[Records from a data collection]
────────────────────

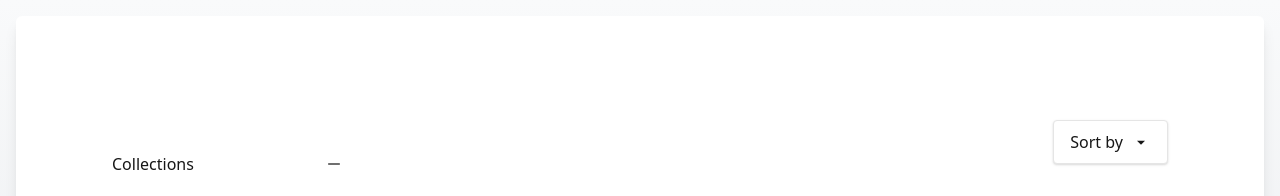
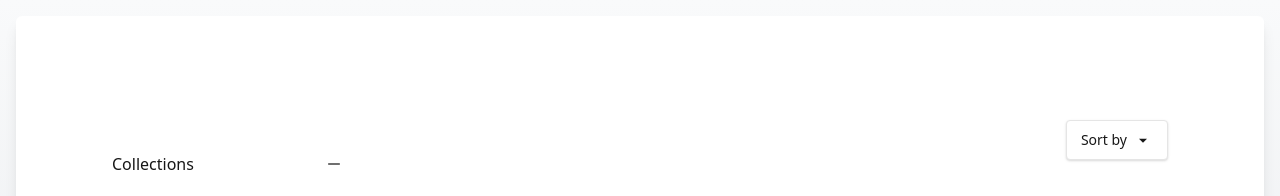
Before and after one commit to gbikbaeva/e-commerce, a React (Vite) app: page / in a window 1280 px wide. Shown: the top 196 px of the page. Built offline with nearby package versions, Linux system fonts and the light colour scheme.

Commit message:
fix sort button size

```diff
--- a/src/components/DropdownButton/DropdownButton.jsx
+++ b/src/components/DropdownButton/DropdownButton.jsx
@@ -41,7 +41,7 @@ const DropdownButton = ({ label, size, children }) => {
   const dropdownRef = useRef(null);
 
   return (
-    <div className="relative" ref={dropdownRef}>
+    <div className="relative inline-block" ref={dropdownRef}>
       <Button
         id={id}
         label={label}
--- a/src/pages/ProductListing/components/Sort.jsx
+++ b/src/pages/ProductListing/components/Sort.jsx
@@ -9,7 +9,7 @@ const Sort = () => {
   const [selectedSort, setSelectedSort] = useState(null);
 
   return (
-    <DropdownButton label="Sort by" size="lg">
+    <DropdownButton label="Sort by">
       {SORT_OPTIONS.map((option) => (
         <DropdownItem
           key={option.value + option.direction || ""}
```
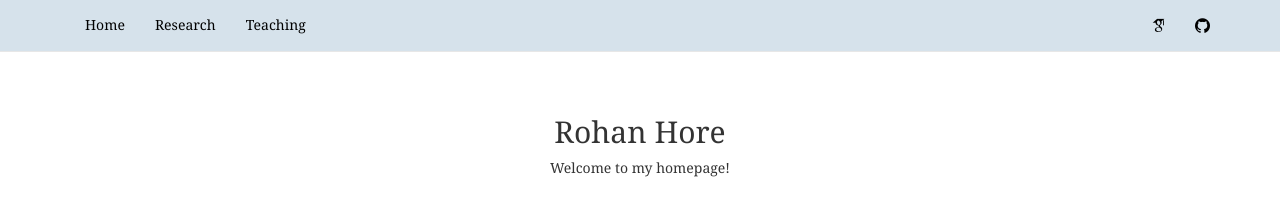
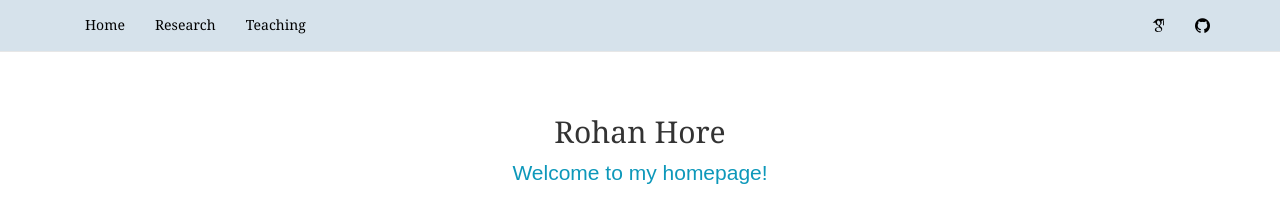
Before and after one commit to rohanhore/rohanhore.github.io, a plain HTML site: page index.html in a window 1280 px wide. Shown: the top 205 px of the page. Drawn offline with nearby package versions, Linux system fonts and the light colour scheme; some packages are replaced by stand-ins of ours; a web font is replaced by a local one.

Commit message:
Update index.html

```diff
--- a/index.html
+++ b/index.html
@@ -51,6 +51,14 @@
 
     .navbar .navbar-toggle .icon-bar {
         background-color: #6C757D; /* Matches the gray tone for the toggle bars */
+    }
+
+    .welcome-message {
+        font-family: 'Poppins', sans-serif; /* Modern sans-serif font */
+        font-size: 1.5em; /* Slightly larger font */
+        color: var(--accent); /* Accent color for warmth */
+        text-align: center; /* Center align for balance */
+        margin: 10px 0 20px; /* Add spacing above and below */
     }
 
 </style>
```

────────────────────

## PROBLEM REQUIREMENTS
Every line above that includes the word "dropdownRef" should be listed.

## WRITTEN REPLY
   const dropdownRef = useRef(null);
-    <div className="relative" ref={dropdownRef}>
+    <div className="relative inline-block" ref={dropdownRef}>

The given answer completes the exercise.